DIRECTIONS -
For the listing below, report all lines that hold the word "cover".

*** RECORD EXTRACTS ***

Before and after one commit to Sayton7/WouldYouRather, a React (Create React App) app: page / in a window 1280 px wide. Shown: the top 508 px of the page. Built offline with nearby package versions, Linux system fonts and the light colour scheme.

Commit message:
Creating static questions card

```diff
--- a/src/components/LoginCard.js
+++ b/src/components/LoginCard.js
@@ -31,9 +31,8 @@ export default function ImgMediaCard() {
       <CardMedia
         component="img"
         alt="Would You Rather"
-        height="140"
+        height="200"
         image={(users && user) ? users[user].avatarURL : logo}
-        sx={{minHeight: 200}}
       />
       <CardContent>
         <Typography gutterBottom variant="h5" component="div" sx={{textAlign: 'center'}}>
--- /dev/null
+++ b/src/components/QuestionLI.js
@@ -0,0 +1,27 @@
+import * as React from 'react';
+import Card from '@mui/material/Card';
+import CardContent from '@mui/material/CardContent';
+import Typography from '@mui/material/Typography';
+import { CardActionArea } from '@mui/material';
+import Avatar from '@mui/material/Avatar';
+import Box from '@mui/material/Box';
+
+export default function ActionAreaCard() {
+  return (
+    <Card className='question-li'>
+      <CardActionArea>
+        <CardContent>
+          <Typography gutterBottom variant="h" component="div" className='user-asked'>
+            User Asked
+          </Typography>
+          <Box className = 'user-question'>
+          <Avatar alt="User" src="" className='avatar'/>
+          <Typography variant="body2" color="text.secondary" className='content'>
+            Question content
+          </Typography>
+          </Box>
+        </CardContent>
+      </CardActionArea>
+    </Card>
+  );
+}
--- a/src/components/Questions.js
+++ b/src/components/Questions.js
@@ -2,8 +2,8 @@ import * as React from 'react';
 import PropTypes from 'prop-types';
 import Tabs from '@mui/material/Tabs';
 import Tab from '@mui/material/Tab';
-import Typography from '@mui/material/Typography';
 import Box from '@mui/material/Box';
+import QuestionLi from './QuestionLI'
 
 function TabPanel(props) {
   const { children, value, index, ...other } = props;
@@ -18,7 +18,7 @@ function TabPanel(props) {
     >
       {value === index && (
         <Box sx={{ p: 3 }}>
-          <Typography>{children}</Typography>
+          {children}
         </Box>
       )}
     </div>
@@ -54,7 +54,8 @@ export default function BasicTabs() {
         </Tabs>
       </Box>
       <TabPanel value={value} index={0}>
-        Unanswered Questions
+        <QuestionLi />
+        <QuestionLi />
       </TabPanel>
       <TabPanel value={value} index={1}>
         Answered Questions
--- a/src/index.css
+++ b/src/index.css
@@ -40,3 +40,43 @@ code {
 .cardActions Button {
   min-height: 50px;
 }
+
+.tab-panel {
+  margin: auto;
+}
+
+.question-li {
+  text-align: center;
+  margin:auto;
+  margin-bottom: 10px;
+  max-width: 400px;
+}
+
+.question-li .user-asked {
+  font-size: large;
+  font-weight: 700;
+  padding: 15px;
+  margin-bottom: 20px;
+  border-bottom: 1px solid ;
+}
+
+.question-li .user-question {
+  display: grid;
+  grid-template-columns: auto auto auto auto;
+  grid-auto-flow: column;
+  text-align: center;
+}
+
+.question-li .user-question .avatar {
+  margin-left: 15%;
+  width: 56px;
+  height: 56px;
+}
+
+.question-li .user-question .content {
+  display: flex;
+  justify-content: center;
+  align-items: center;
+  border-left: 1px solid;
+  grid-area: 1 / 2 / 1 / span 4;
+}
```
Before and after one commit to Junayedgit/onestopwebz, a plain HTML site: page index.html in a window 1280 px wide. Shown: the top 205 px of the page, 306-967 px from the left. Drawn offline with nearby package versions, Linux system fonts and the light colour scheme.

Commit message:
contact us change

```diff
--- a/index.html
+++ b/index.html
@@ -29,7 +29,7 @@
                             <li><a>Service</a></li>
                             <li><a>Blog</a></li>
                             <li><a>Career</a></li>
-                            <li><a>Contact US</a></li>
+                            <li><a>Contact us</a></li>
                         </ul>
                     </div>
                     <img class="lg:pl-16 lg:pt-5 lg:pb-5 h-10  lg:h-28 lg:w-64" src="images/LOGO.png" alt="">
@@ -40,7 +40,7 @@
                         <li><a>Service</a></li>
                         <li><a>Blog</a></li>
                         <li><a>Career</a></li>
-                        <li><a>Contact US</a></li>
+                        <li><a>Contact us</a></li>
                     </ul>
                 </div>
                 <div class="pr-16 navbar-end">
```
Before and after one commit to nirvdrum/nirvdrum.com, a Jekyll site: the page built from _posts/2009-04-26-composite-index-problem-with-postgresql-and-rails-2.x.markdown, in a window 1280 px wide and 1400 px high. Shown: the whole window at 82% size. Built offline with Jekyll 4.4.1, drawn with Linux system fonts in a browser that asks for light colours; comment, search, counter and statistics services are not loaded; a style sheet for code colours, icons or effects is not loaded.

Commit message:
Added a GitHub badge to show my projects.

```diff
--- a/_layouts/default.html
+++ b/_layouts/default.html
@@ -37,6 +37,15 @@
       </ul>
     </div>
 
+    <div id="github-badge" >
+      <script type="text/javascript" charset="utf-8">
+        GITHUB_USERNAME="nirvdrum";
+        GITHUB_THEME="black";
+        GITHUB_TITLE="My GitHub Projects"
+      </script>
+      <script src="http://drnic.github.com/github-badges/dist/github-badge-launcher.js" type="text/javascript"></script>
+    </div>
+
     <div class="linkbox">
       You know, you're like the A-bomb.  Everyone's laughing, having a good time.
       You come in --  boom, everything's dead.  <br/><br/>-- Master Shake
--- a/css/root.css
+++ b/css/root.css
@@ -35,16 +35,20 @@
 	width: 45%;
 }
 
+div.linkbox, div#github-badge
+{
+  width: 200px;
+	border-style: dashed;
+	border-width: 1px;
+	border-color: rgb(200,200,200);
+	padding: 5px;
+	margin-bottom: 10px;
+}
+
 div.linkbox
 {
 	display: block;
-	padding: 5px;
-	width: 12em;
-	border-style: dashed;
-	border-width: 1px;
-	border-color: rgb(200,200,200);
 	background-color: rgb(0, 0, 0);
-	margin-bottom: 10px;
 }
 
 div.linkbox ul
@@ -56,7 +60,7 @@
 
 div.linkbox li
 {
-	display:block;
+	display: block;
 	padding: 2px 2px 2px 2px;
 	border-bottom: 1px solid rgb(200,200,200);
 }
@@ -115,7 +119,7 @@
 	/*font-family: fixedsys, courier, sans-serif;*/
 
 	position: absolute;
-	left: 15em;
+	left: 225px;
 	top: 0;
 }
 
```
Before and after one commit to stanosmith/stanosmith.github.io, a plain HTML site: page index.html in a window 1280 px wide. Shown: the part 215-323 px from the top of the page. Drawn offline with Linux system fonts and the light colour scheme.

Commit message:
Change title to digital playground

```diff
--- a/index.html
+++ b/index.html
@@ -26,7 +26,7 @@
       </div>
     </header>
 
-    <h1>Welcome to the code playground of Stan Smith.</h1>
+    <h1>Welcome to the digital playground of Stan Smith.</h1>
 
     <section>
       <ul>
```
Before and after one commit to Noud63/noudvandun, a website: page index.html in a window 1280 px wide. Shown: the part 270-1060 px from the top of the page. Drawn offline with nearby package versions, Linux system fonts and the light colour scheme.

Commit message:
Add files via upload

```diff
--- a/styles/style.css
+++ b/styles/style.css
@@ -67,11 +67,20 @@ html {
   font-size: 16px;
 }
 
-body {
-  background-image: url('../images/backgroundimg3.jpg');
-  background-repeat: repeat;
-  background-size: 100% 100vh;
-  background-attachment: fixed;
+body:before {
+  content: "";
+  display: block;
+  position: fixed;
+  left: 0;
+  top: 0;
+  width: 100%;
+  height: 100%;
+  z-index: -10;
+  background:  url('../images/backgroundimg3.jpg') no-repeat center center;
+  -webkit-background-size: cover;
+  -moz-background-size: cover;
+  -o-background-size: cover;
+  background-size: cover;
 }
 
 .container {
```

*** End of RECORD EXTRACTS ***

WRITTEN RESPONSE -
+  -webkit-background-size: cover;
+  -moz-background-size: cover;
+  -o-background-size: cover;
+  background-size: cover;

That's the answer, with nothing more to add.